Print the records below exactly as they appear. Omit all pictures.

------------------------------------------------

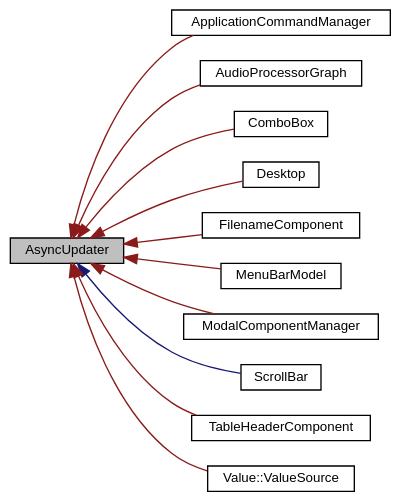
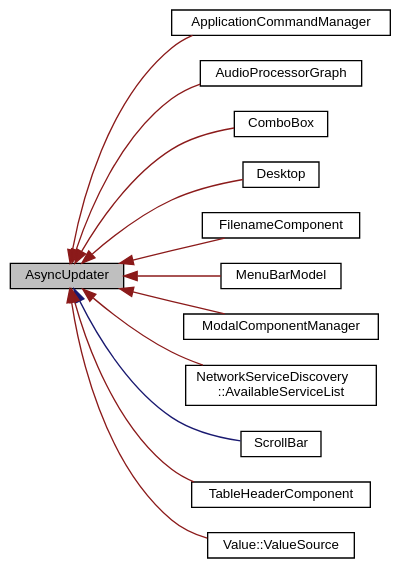
The diagram in doc/classAsyncUpdater__inherit__graph.dot (klangfreund/jucedoc), drawn with Graphviz before and after one commit. The commit also changed 2776 other files, not shown here.

```diff
--- a/doc/classAsyncUpdater__inherit__graph.dot
+++ b/doc/classAsyncUpdater__inherit__graph.dot
@@ -1,28 +1,30 @@
 digraph "AsyncUpdater"
 {
   bgcolor="transparent";
   edge [fontname="Helvetica",fontsize="10",labelfontname="Helvetica",labelfontsize="10"];
   node [fontname="Helvetica",fontsize="10",shape=record];
   rankdir="LR";
   Node0 [label="AsyncUpdater",height=0.2,width=0.4,color="black", fillcolor="grey75", style="filled", fontcolor="black"];
   Node0 -> Node1 [dir="back",color="firebrick4",fontsize="10",style="solid",fontname="Helvetica"];
   Node1 [label="ApplicationCommandManager",height=0.2,width=0.4,color="black",URL="$classApplicationCommandManager.html",tooltip="One of these objects holds a list of all the commands your app can perform, and despatches these comm..."];
   Node0 -> Node2 [dir="back",color="firebrick4",fontsize="10",style="solid",fontname="Helvetica"];
   Node2 [label="AudioProcessorGraph",height=0.2,width=0.4,color="black",URL="$classAudioProcessorGraph.html",tooltip="A type of AudioProcessor which plays back a graph of other AudioProcessors. "];
   Node0 -> Node3 [dir="back",color="firebrick4",fontsize="10",style="solid",fontname="Helvetica"];
   Node3 [label="ComboBox",height=0.2,width=0.4,color="black",URL="$classComboBox.html",tooltip="A component that lets the user choose from a drop-down list of choices. "];
   Node0 -> Node4 [dir="back",color="firebrick4",fontsize="10",style="solid",fontname="Helvetica"];
   Node4 [label="Desktop",height=0.2,width=0.4,color="black",URL="$classDesktop.html",tooltip="Describes and controls aspects of the computer&#39;s desktop. "];
   Node0 -> Node5 [dir="back",color="firebrick4",fontsize="10",style="solid",fontname="Helvetica"];
   Node5 [label="FilenameComponent",height=0.2,width=0.4,color="black",URL="$classFilenameComponent.html",tooltip="Shows a filename as an editable text box, with a &#39;browse&#39; button and a drop-down list for recently se..."];
   Node0 -> Node6 [dir="back",color="firebrick4",fontsize="10",style="solid",fontname="Helvetica"];
   Node6 [label="MenuBarModel",height=0.2,width=0.4,color="black",URL="$classMenuBarModel.html",tooltip="A class for controlling MenuBar components. "];
   Node0 -> Node7 [dir="back",color="firebrick4",fontsize="10",style="solid",fontname="Helvetica"];
   Node7 [label="ModalComponentManager",height=0.2,width=0.4,color="black",URL="$classModalComponentManager.html",tooltip="Manages the system&#39;s stack of modal components. "];
-  Node0 -> Node8 [dir="back",color="midnightblue",fontsize="10",style="solid",fontname="Helvetica"];
-  Node8 [label="ScrollBar",height=0.2,width=0.4,color="black",URL="$classScrollBar.html",tooltip="A scrollbar component. "];
-  Node0 -> Node9 [dir="back",color="firebrick4",fontsize="10",style="solid",fontname="Helvetica"];
-  Node9 [label="TableHeaderComponent",height=0.2,width=0.4,color="black",URL="$classTableHeaderComponent.html",tooltip="A component that displays a strip of column headings for a table, and allows these to be resized..."];
+  Node0 -> Node8 [dir="back",color="firebrick4",fontsize="10",style="solid",fontname="Helvetica"];
+  Node8 [label="NetworkServiceDiscovery\l::AvailableServiceList",height=0.2,width=0.4,color="black",URL="$structNetworkServiceDiscovery_1_1AvailableServiceList.html",tooltip="Watches the network for broadcasts from Advertiser objects, and keeps a list of all the currently act..."];
+  Node0 -> Node9 [dir="back",color="midnightblue",fontsize="10",style="solid",fontname="Helvetica"];
+  Node9 [label="ScrollBar",height=0.2,width=0.4,color="black",URL="$classScrollBar.html",tooltip="A scrollbar component. "];
   Node0 -> Node10 [dir="back",color="firebrick4",fontsize="10",style="solid",fontname="Helvetica"];
-  Node10 [label="Value::ValueSource",height=0.2,width=0.4,color="black",URL="$classValue_1_1ValueSource.html",tooltip="Used internally by the Value class as the base class for its shared value objects. "];
+  Node10 [label="TableHeaderComponent",height=0.2,width=0.4,color="black",URL="$classTableHeaderComponent.html",tooltip="A component that displays a strip of column headings for a table, and allows these to be resized..."];
+  Node0 -> Node11 [dir="back",color="firebrick4",fontsize="10",style="solid",fontname="Helvetica"];
+  Node11 [label="Value::ValueSource",height=0.2,width=0.4,color="black",URL="$classValue_1_1ValueSource.html",tooltip="Used internally by the Value class as the base class for its shared value objects. "];
 }
```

------------------------------------------------

▶ Exercise result:
The diagram in doc/classAsyncUpdater__inherit__graph.dot (klangfreund/jucedoc), drawn with Graphviz before and after one commit. The commit also changed 2776 other files, not shown here.

```diff
--- a/doc/classAsyncUpdater__inherit__graph.dot
+++ b/doc/classAsyncUpdater__inherit__graph.dot
@@ -1,28 +1,30 @@
 digraph "AsyncUpdater"
 {
   bgcolor="transparent";
   edge [fontname="Helvetica",fontsize="10",labelfontname="Helvetica",labelfontsize="10"];
   node [fontname="Helvetica",fontsize="10",shape=record];
   rankdir="LR";
   Node0 [label="AsyncUpdater",height=0.2,width=0.4,color="black", fillcolor="grey75", style="filled", fontcolor="black"];
   Node0 -> Node1 [dir="back",color="firebrick4",fontsize="10",style="solid",fontname="Helvetica"];
   Node1 [label="ApplicationCommandManager",height=0.2,width=0.4,color="black",URL="$classApplicationCommandManager.html",tooltip="One of these objects holds a list of all the commands your app can perform, and despatches these comm..."];
   Node0 -> Node2 [dir="back",color="firebrick4",fontsize="10",style="solid",fontname="Helvetica"];
   Node2 [label="AudioProcessorGraph",height=0.2,width=0.4,color="black",URL="$classAudioProcessorGraph.html",tooltip="A type of AudioProcessor which plays back a graph of other AudioProcessors. "];
   Node0 -> Node3 [dir="back",color="firebrick4",fontsize="10",style="solid",fontname="Helvetica"];
   Node3 [label="ComboBox",height=0.2,width=0.4,color="black",URL="$classComboBox.html",tooltip="A component that lets the user choose from a drop-down list of choices. "];
   Node0 -> Node4 [dir="back",color="firebrick4",fontsize="10",style="solid",fontname="Helvetica"];
   Node4 [label="Desktop",height=0.2,width=0.4,color="black",URL="$classDesktop.html",tooltip="Describes and controls aspects of the computer&#39;s desktop. "];
   Node0 -> Node5 [dir="back",color="firebrick4",fontsize="10",style="solid",fontname="Helvetica"];
   Node5 [label="FilenameComponent",height=0.2,width=0.4,color="black",URL="$classFilenameComponent.html",tooltip="Shows a filename as an editable text box, with a &#39;browse&#39; button and a drop-down list for recently se..."];
   Node0 -> Node6 [dir="back",color="firebrick4",fontsize="10",style="solid",fontname="Helvetica"];
   Node6 [label="MenuBarModel",height=0.2,width=0.4,color="black",URL="$classMenuBarModel.html",tooltip="A class for controlling MenuBar components. "];
   Node0 -> Node7 [dir="back",color="firebrick4",fontsize="10",style="solid",fontname="Helvetica"];
   Node7 [label="ModalComponentManager",height=0.2,width=0.4,color="black",URL="$classModalComponentManager.html",tooltip="Manages the system&#39;s stack of modal components. "];
-  Node0 -> Node8 [dir="back",color="midnightblue",fontsize="10",style="solid",fontname="Helvetica"];
-  Node8 [label="ScrollBar",height=0.2,width=0.4,color="black",URL="$classScrollBar.html",tooltip="A scrollbar component. "];
-  Node0 -> Node9 [dir="back",color="firebrick4",fontsize="10",style="solid",fontname="Helvetica"];
-  Node9 [label="TableHeaderComponent",height=0.2,width=0.4,color="black",URL="$classTableHeaderComponent.html",tooltip="A component that displays a strip of column headings for a table, and allows these to be resized..."];
+  Node0 -> Node8 [dir="back",color="firebrick4",fontsize="10",style="solid",fontname="Helvetica"];
+  Node8 [label="NetworkServiceDiscovery\l::AvailableServiceList",height=0.2,width=0.4,color="black",URL="$structNetworkServiceDiscovery_1_1AvailableServiceList.html",tooltip="Watches the network for broadcasts from Advertiser objects, and keeps a list of all the currently act..."];
+  Node0 -> Node9 [dir="back",color="midnightblue",fontsize="10",style="solid",fontname="Helvetica"];
+  Node9 [label="ScrollBar",height=0.2,width=0.4,color="black",URL="$classScrollBar.html",tooltip="A scrollbar component. "];
   Node0 -> Node10 [dir="back",color="firebrick4",fontsize="10",style="solid",fontname="Helvetica"];
-  Node10 [label="Value::ValueSource",height=0.2,width=0.4,color="black",URL="$classValue_1_1ValueSource.html",tooltip="Used internally by the Value class as the base class for its shared value objects. "];
+  Node10 [label="TableHeaderComponent",height=0.2,width=0.4,color="black",URL="$classTableHeaderComponent.html",tooltip="A component that displays a strip of column headings for a table, and allows these to be resized..."];
+  Node0 -> Node11 [dir="back",color="firebrick4",fontsize="10",style="solid",fontname="Helvetica"];
+  Node11 [label="Value::ValueSource",height=0.2,width=0.4,color="black",URL="$classValue_1_1ValueSource.html",tooltip="Used internally by the Value class as the base class for its shared value objects. "];
 }
```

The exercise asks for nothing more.